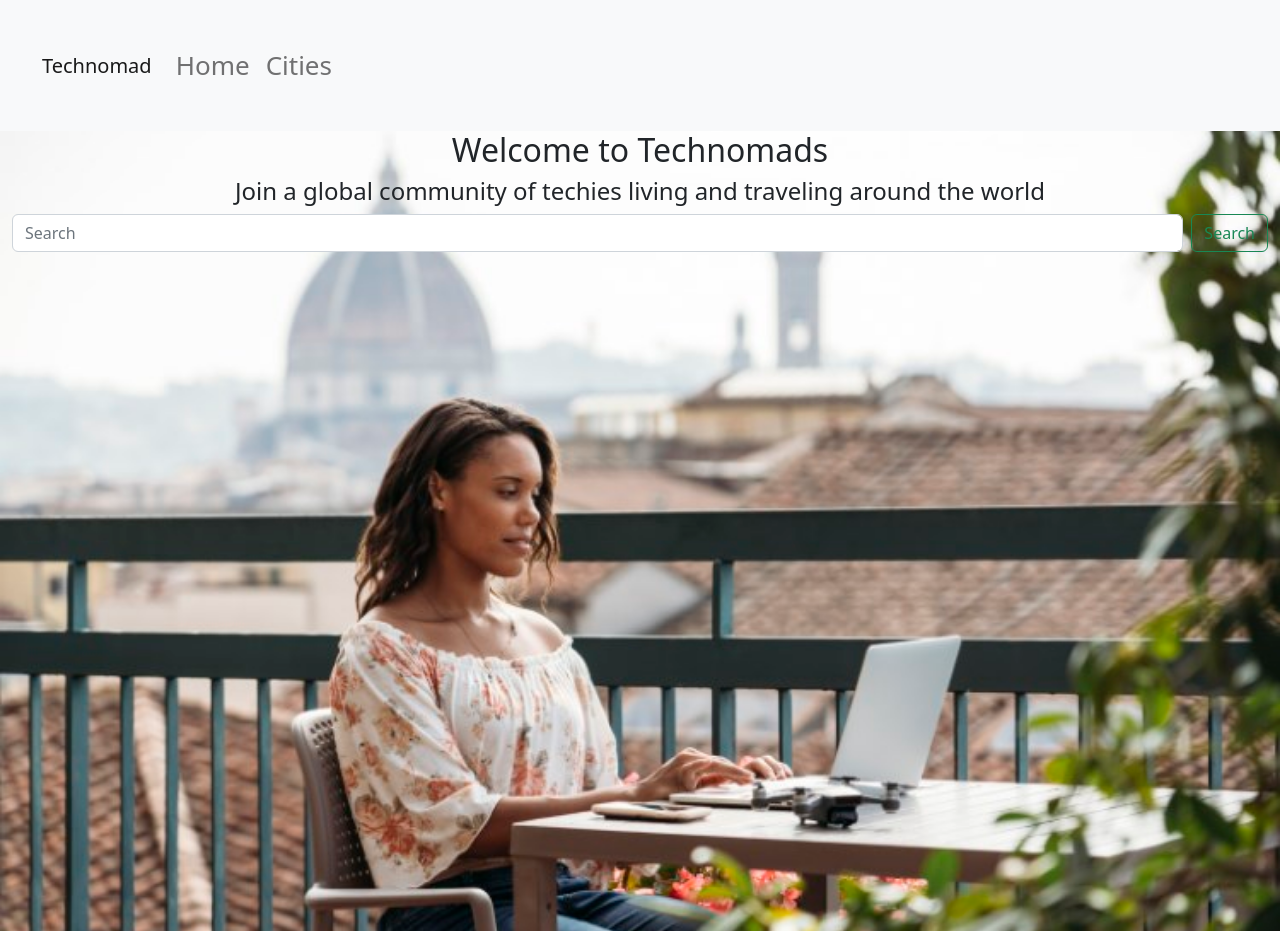
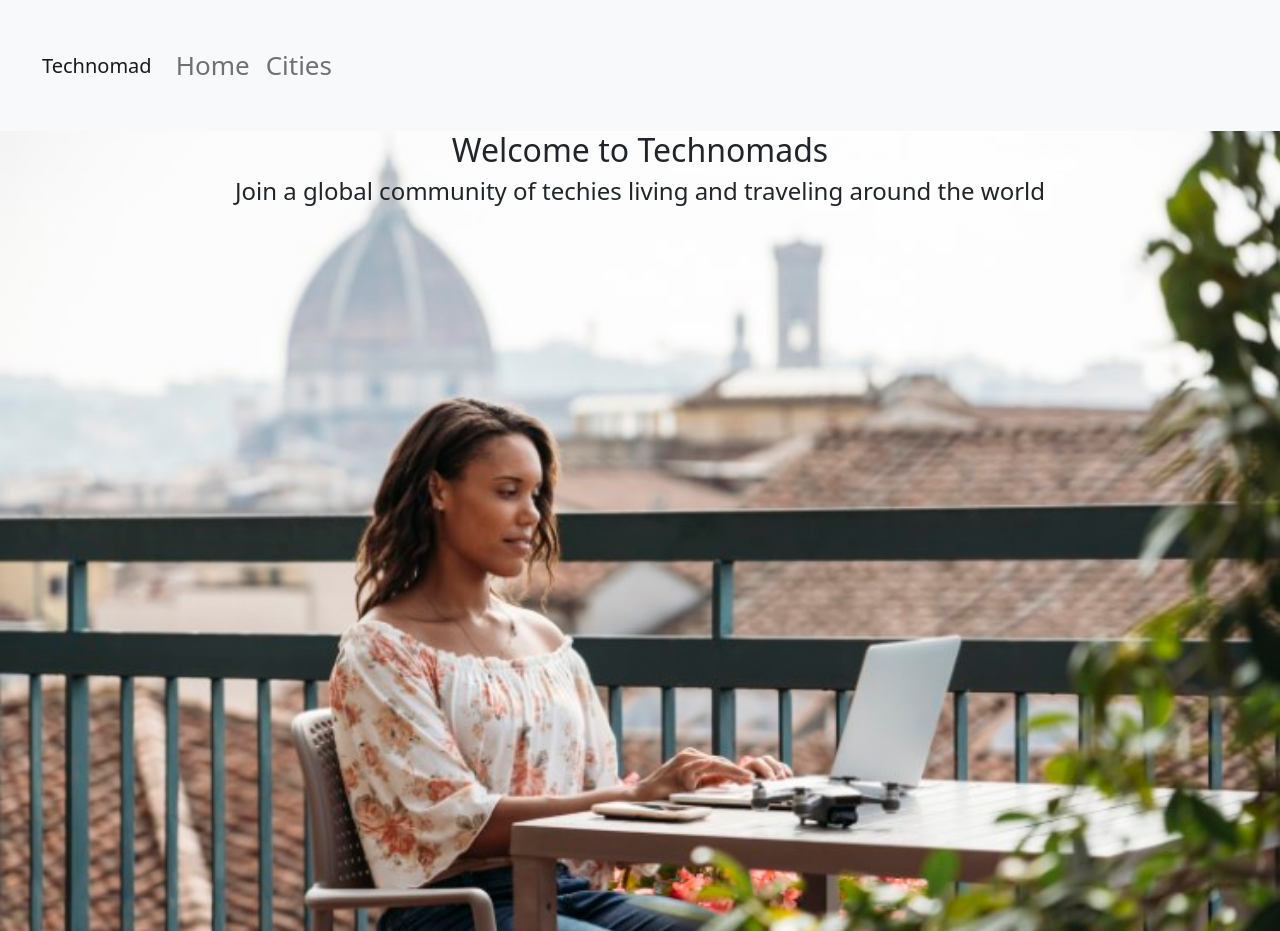
Before and after one commit to olabs06/travel-guide-ruby-frontend, a React (Create React App) app in the folder Documents/travel-guide-ruby-frontend/my-app/: page / in a window 1280 px wide. Built offline with nearby package versions, Linux system fonts and the light colour scheme; no server answers.

Commit message:
update redirects file

```diff
--- a/Documents/travel-guide-ruby-frontend/my-app/src/components/App.js
+++ b/Documents/travel-guide-ruby-frontend/my-app/src/components/App.js
@@ -51,7 +51,7 @@
     if (value === 'default'){
       setCityList(defaultCities)
     }else{
-      fetch(`http://localhost:9292/cities/rank_by/${value}`)
+      fetch(`https://radiant-oasis-70177.herokuapp.com/cities/rank_by/${value}`)
       .then(r => r.json())
       .then(data => {setCityList(data)})
     }
--- a/Documents/travel-guide-ruby-frontend/my-app/src/components/Home.js
+++ b/Documents/travel-guide-ruby-frontend/my-app/src/components/Home.js
@@ -6,12 +6,7 @@
           height:'100vh'  }}>
           <h2>Welcome to Technomads</h2>
           <h4>Join a global community of techies living and traveling around the world</h4>
-          <div class="container-fluid">
-                <form class="d-flex" role="search">
-                  <input class="form-control me-2" type="search" placeholder="Search" aria-label="Search" />
-                  <button class="btn btn-outline-success" type="submit">Search</button>
-                </form>
-              </div>
+
         </div>
 
     );
```
Also changed, not shown: 1 other file (tests, documents, lock files or other folders).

☆ ☆ ☆ ☆

*What the task requires*:
Copy out, from the material above, each line where the word "form" is present.

*Final answer*:
-                <form class="d-flex" role="search">
-                  <input class="form-control me-2" type="search" placeholder="Search" aria-label="Search" />
-                </form>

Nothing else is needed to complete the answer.